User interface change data
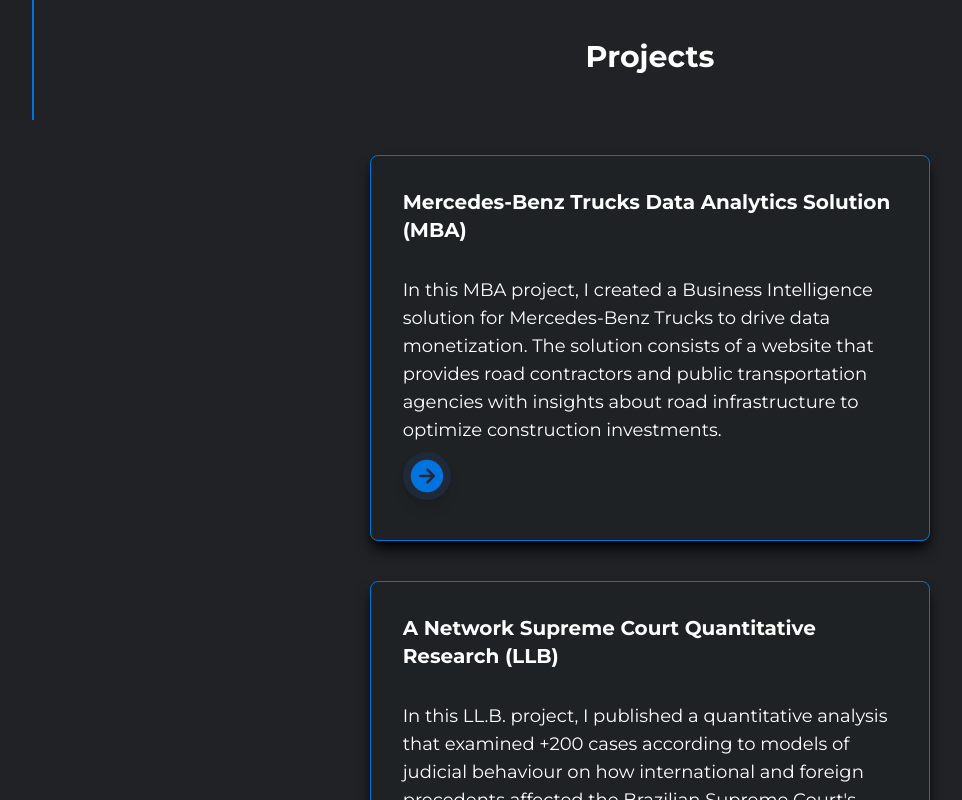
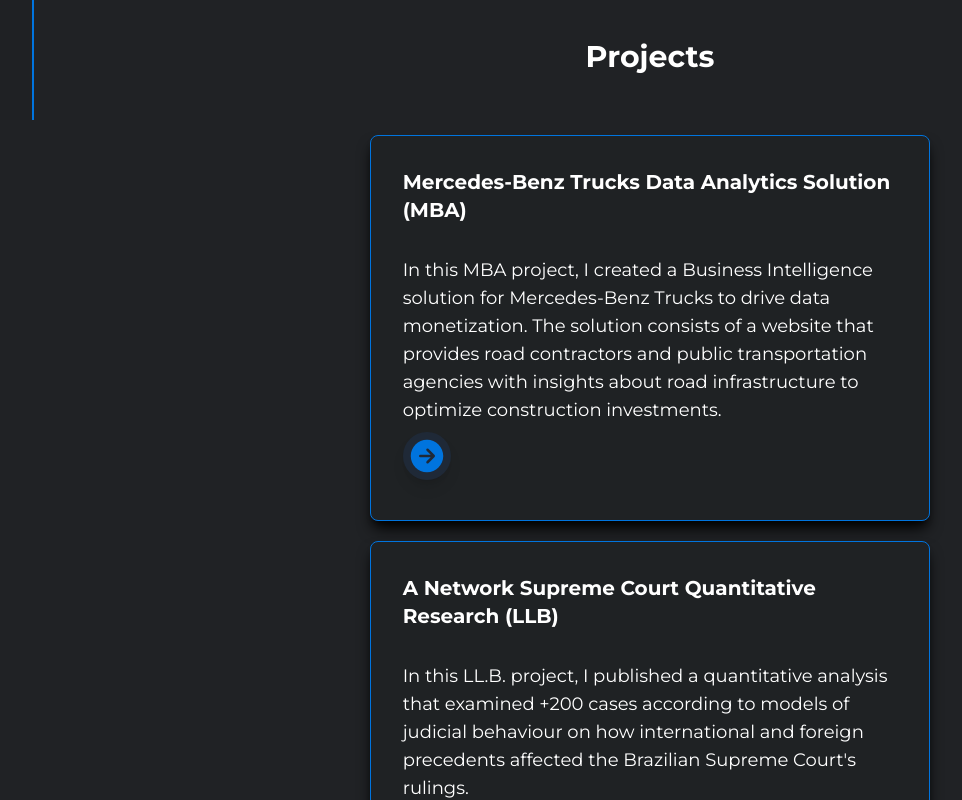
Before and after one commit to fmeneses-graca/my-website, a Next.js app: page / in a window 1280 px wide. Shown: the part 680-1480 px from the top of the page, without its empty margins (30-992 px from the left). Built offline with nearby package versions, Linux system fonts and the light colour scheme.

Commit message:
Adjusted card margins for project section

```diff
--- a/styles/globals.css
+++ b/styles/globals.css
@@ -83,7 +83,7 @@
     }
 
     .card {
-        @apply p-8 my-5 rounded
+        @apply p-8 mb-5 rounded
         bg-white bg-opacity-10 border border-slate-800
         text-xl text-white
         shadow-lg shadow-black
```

HOW TO COMPLETE THIS TASK
Leaving out the pictures, output each line above exactly as it is.

TASK RESPONSE
Before and after one commit to fmeneses-graca/my-website, a Next.js app: page / in a window 1280 px wide. Shown: the part 680-1480 px from the top of the page, without its empty margins (30-992 px from the left). Built offline with nearby package versions, Linux system fonts and the light colour scheme.

Commit message:
Adjusted card margins for project section

```diff
--- a/styles/globals.css
+++ b/styles/globals.css
@@ -83,7 +83,7 @@
     }
 
     .card {
-        @apply p-8 my-5 rounded
+        @apply p-8 mb-5 rounded
         bg-white bg-opacity-10 border border-slate-800
         text-xl text-white
         shadow-lg shadow-black
```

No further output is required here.